Our portfolio theory evolves over time as economic and market conditions unfold. The problem with the textbook approach in a changing world is that a textbook, once printed, never changes. Looking at the world as it is and doing our own thinking, we see things in a new way.

We believe that central bank intervention and counterproductive monetary policies have distorted pricing in the bond market and for other income-producing investments. By crushing interest rates and yields to very low levels, the old investment textbook has been made obsolete.

Therefore the classic advice about the proper balance between stocks and bonds brings new and perhaps unrecognized risks, with corresponding pockets of opportunity elsewhere. Yet the classic advice met a need which still exists: how to accommodate varying needs for liquidity and tolerance of volatility.
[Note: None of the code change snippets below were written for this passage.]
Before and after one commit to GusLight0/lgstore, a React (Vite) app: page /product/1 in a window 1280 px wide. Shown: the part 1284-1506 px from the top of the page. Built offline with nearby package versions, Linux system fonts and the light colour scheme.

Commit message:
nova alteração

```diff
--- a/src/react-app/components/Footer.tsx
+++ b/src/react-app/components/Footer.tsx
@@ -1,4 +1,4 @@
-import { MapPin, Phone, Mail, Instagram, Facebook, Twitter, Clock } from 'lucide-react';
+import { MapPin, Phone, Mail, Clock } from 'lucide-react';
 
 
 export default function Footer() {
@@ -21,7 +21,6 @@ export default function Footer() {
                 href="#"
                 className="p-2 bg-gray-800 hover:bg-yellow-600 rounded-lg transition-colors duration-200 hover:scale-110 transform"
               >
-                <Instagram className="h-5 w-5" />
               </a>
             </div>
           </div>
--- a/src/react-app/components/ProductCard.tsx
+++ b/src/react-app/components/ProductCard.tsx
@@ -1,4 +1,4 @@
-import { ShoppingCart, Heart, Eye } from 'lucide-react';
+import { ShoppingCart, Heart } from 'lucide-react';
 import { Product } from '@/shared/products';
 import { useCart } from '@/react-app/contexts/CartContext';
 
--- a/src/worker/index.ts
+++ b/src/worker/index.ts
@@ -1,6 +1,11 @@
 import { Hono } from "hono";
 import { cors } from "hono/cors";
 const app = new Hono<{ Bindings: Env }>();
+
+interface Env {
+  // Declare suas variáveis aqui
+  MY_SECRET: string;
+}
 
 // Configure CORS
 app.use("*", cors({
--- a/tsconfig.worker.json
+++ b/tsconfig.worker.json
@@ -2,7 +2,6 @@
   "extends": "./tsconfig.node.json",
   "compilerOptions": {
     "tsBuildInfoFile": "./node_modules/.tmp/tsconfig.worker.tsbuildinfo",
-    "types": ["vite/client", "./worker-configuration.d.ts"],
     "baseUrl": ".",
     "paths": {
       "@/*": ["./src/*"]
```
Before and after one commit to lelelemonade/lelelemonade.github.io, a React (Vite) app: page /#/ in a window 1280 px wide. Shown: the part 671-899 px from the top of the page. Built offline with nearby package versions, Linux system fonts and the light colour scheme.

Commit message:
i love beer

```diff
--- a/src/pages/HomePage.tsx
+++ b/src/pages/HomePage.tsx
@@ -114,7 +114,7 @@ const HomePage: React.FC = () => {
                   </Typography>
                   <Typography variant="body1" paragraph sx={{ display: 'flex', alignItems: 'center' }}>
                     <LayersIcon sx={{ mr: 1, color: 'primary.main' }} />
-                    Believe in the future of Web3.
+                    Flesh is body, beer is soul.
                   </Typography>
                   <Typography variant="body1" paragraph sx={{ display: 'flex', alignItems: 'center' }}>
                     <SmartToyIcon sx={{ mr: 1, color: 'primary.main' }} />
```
Our adaptation to this new world is the portfolio structure you see above. Our classic research-driven portfolio methods live in the Long Term Core. We believe our fundamental principles are timeless, and make sense in all conditions.

But people need the use of their money to live their lives and do what they need to do. So a cash layer is needed, tailored to individual circumstances.

The layer between is ballast. This refers to holdings that might be expected to fall and rise more slowly than the overall stock market. Ballast serves two purposes. It dampens volatility of the overall portfolio, thereby making it easier to live with. Ballast may serve as a source of funds for buying when the market seems to be low.

The client with higher cash needs or who desires lower volatility may use the same long term core as the one who wants maximum potential returns. One may want a ‘cash-ballast-long term core’ allocation of 10%-25%-65% and the next one 4%-0%-96%.

The adaptations we’ve made have generated efficiencies and therefore time—time to work individually with you on your plans and planning, time for more frequent portfolio reviews, time for more intensive research.

Clients, if you would like to discuss how this structure might fit your needs, please email us or call us.


The opinions voiced in this material are for general information only and are not intended to provide specific advice or recommendations for any individual.

Stock investing involves risk including loss of principal.

Bonds are subject to market and interest rate risk if sold prior to maturity. Bond values will decline as interest rates rise and bonds are subject to availability and change in price.